Steve Ginsberg stated, "The butter market has lost its fat" (1998). The lean supplies will be driving up the price of butterfat and these higher costs are going to affect a wide variety of products. This is a result of the market equilibrium not equal in the supply and demand, which causes a price increase or decrease.


Demand is the quantity that consumers are willing to pay and demand depends on factors, such as, consumer's likes and dislikes, prices, and substitutes. People have needs, desires, and wants, which has consumed the nation's supply of butterfat. Butterfat is the main ingredient found in ice cream, cheese, and many other popular products. This makes the demand exceed the supply, which has caused prices to increase on the products that use butterfat.

Further, adding to this problem are the manufacturers in industries, such as, yogurt and chocolate that are now battling to get their hands on the butterfat. Through this process of the battling between these industries to find and buy the butterfat, has caused an increase in the consumer prices.

There are several factors causing this consumption, which range from the increased demands to the lower government stockpiles. Chris Galen, spokesperson for the National Milk Products Federation said, "We're going to see higher prices throughout the summer because prices are rising as the supply slacks" (1998). Passing along these higher prices to consumers to offset the higher costs, forcing the companies selling products made with butterfat to raise prices between 7 and 10 percent. Further, on the Chicago Mercantile Exchange the price of grade AA butter has risen to $1.95 per pound, which is a 73 percent increase over last year's prices.

Diane McIntyre, public relations manager for Oakland, California-based Dreyer's Grand Ice Cream Inc stated, "We've chosen to raise our prices in some markets, including Baltimore and Washington" (1998). Dreyer's has had to raise the price on their half-gallon containers of ice cream by 30 cents and they do not foresee any price decrease until next year.
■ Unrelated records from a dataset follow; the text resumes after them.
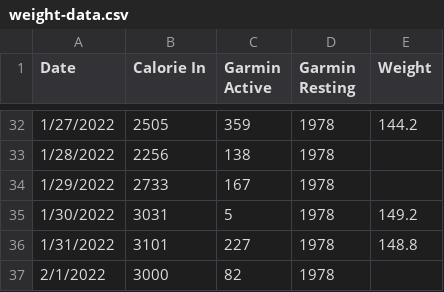
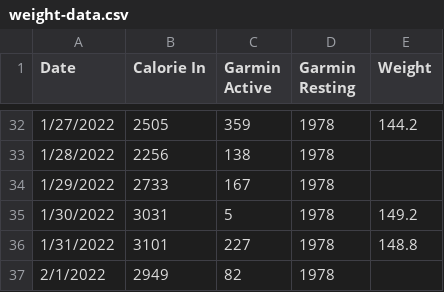
Before and after one commit to Birbelym/medash, a CSV file: weight-data.csv, drawn as a sheet; only a part is shown, gaps mark what is left out.

Commit message:
Update weight-data.csv

```diff
--- a/weight-data.csv
+++ b/weight-data.csv
@@ -36,2 +36,2 @@ Date,Calorie In,Garmin Active,Garmin Resting,Weight
 1/31/2022,3101,227,1978,148.8
-2/1/2022,3000,82,1978,
+2/1/2022,2949,82,1978,
```
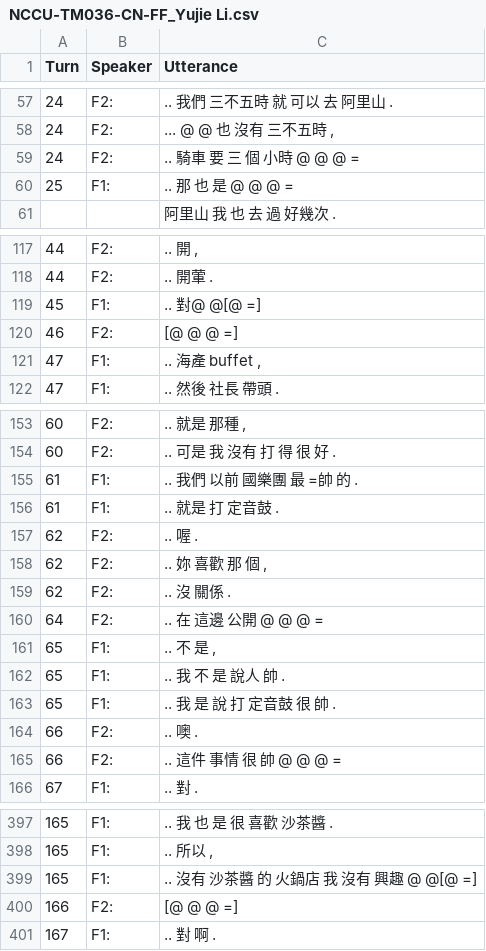
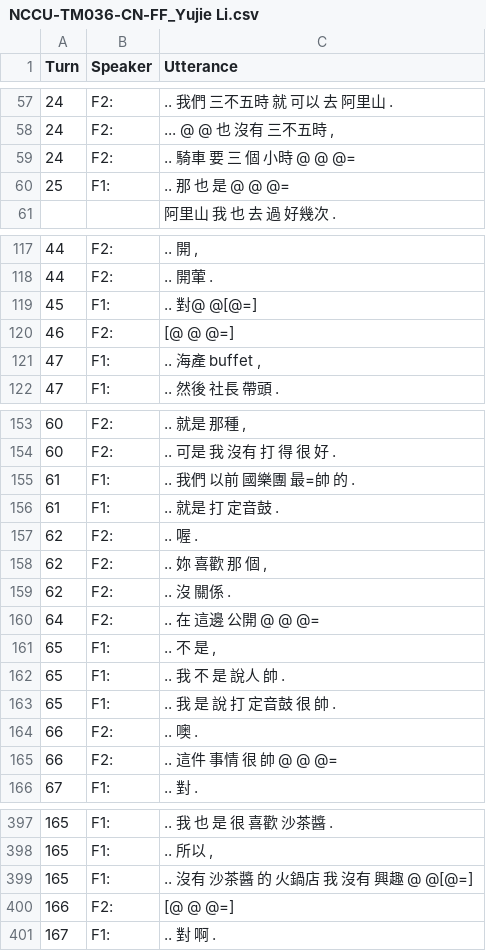
Before and after one commit to kayaulai/taiwan-mandarin-corpus-annotation, a CSV file: 8_manual_split/NCCU-TM036-CN-FF_Yujie Li.csv, drawn as a sheet; only a part is shown, gaps mark what is left out; the diff covers the shown part only.

```diff
--- a/8_manual_split/NCCU-TM036-CN-FF_Yujie Li.csv
+++ b/8_manual_split/NCCU-TM036-CN-FF_Yujie Li.csv
@@ -58,4 +58,4 @@ Turn,Speaker,Utterance
 24,F2:,"... @ @ 也 沒有 三不五時 ,"
-24,F2:,.. 騎車 要 三 個 小時 @ @ @ =
-25,F1:,.. 那 也 是 @ @ @ =
+24,F2:,.. 騎車 要 三 個 小時 @ @ @=
+25,F1:,.. 那 也 是 @ @ @=
 ,,阿里山 我 也 去 過 好幾次 .
@@ -118,4 +118,4 @@ Turn,Speaker,Utterance
 44,F2:,.. 開葷 .
-45,F1:,.. 對@ @[@ =]
-46,F2:, [@ @ @ =]
+45,F1:,.. 對@ @[@=]
+46,F2:, [@ @ @=]
 47,F1:,".. 海產 buffet ,"
@@ -154,3 +154,3 @@ Turn,Speaker,Utterance
 60,F2:,.. 可是 我 沒有 打 得 很 好 .
-61,F1:,.. 我們 以前 國樂團 最 =帥 的 .
+61,F1:,.. 我們 以前 國樂團 最=帥 的 .
 61,F1:,.. 就是 打 定音鼓 .
@@ -159,3 +159,3 @@ Turn,Speaker,Utterance
 62,F2:,.. 沒 關係 .
-64,F2:,.. 在 這邊 公開 @ @ @ =
+64,F2:,.. 在 這邊 公開 @ @ @=
 65,F1:,".. 不 是 ,"
@@ -164,3 +164,3 @@ Turn,Speaker,Utterance
 66,F2:,.. 噢 .
-66,F2:,.. 這件 事情 很 帥 @ @ @ =
+66,F2:,.. 這件 事情 很 帥 @ @ @=
 67,F1:,.. 對 .
@@ -398,4 +398,4 @@ Turn,Speaker,Utterance
 165,F1:,".. 所以 ,"
-165,F1:,.. 沒有 沙茶醬 的 火鍋店 我 沒有 興趣 @ @[@ =]
-166,F2:, [@ @ @ =]
+165,F1:,.. 沒有 沙茶醬 的 火鍋店 我 沒有 興趣 @ @[@=]
+166,F2:, [@ @ @=]
 167,F1:,.. 對 啊 .
```
Also changed, not shown: 16 edited cells elsewhere in this file, old_5_manual_split/NCCU-TM036-CN-FF_Sabrina.csv, 4 other files.
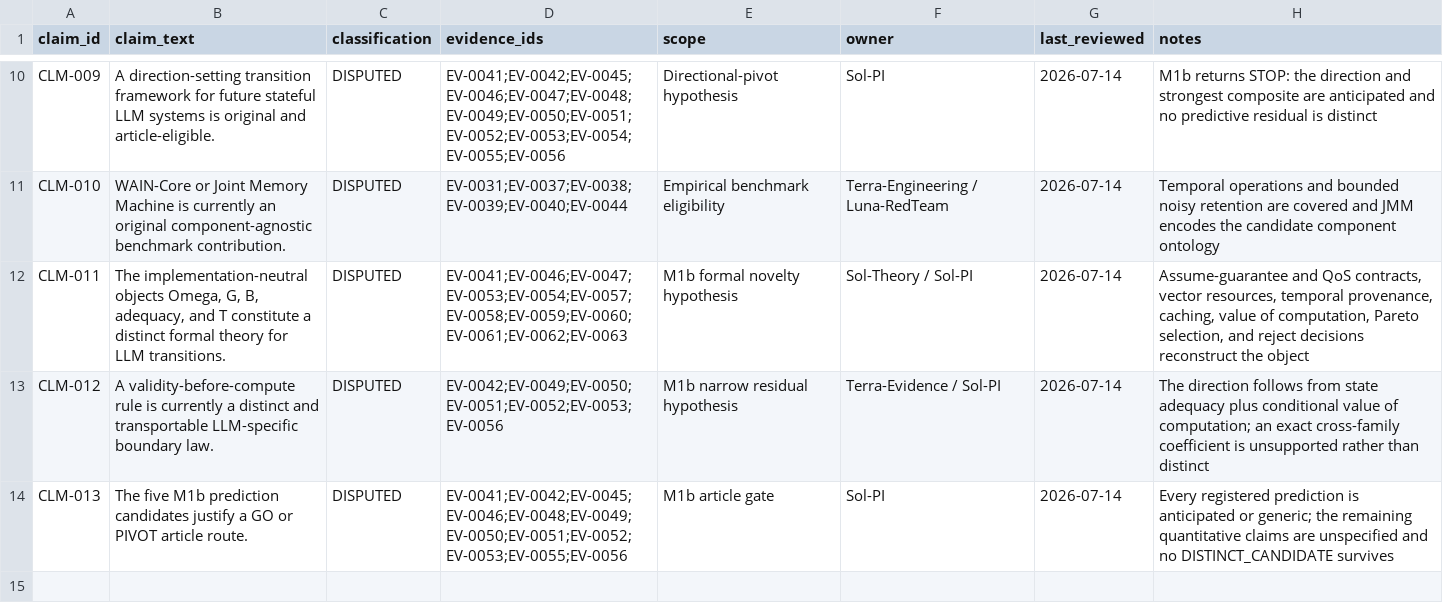
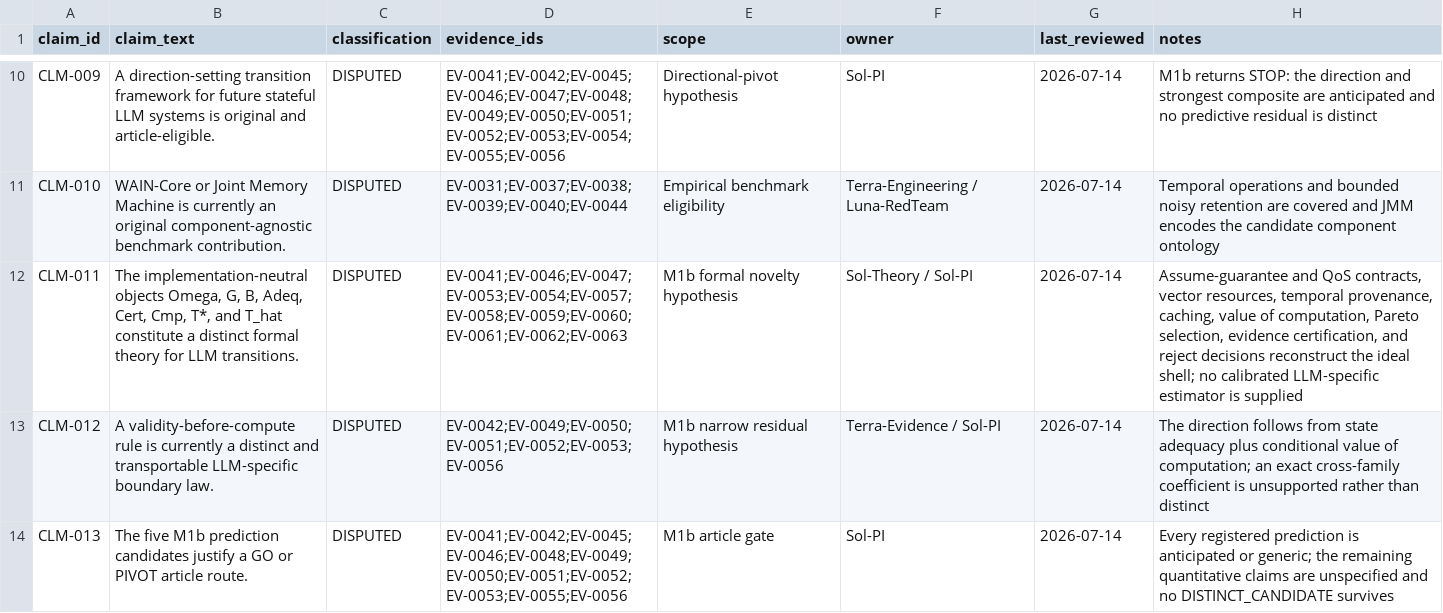
Before and after one commit to Shoko-official/Workspace-is-ALL-u-NEED, a CSV file: docs/research/CLAIM_LEDGER.csv, drawn as a sheet; only a part is shown, gaps mark what is left out.

```diff
--- a/docs/research/CLAIM_LEDGER.csv
+++ b/docs/research/CLAIM_LEDGER.csv
@@ -11,3 +11,3 @@ CLM-009,"A direction-setting transition framework for future stateful LLM system
 CLM-010,"WAIN-Core or Joint Memory Machine is currently an original component-agnostic benchmark contribution.",DISPUTED,"EV-0031;EV-0037;EV-0038;EV-0039;EV-0040;EV-0044",Empirical benchmark eligibility,Terra-Engineering / Luna-RedTeam,2026-07-14,Temporal operations and bounded noisy retention are covered and JMM encodes the candidate component ontology
-CLM-011,"The implementation-neutral objects Omega, G, B, adequacy, and T constitute a distinct formal theory for LLM transitions.",DISPUTED,"EV-0041;EV-0046;EV-0047;EV-0053;EV-0054;EV-0057;EV-0058;EV-0059;EV-0060;EV-0061;EV-0062;EV-0063",M1b formal novelty hypothesis,Sol-Theory / Sol-PI,2026-07-14,"Assume-guarantee and QoS contracts, vector resources, temporal provenance, caching, value of computation, Pareto selection, and reject decisions reconstruct the object"
+CLM-011,"The implementation-neutral objects Omega, G, B, Adeq, Cert, Cmp, T*, and T_hat constitute a distinct formal theory for LLM transitions.",DISPUTED,"EV-0041;EV-0046;EV-0047;EV-0053;EV-0054;EV-0057;EV-0058;EV-0059;EV-0060;EV-0061;EV-0062;EV-0063",M1b formal novelty hypothesis,Sol-Theory / Sol-PI,2026-07-14,"Assume-guarantee and QoS contracts, vector resources, temporal provenance, caching, value of computation, Pareto selection, evidence certification, and reject decisions reconstruct the ideal shell; no calibrated LLM-specific estimator is supplied"
 CLM-012,"A validity-before-compute rule is currently a distinct and transportable LLM-specific boundary law.",DISPUTED,"EV-0042;EV-0049;EV-0050;EV-0051;EV-0052;EV-0053;EV-0056",M1b narrow residual hypothesis,Terra-Evidence / Sol-PI,2026-07-14,"The direction follows from state adequacy plus conditional value of computation; an exact cross-family coefficient is unsupported rather than distinct"
```
Also changed, not shown: docs/research/COUNTEREXAMPLE_REGISTER.csv, docs/research/EVIDENCE_LEDGER.csv, 16 other files.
In addition, Dreyer has no choice but to warn Wall Street that their second-quarter earnings are not going to meet expectations because of how this has affected them.

In the early 1990s, the federal government purchased surpluses of milk, cheese and other dairy products from farmers to support prices. When prices went up sharply, as they have now, the government would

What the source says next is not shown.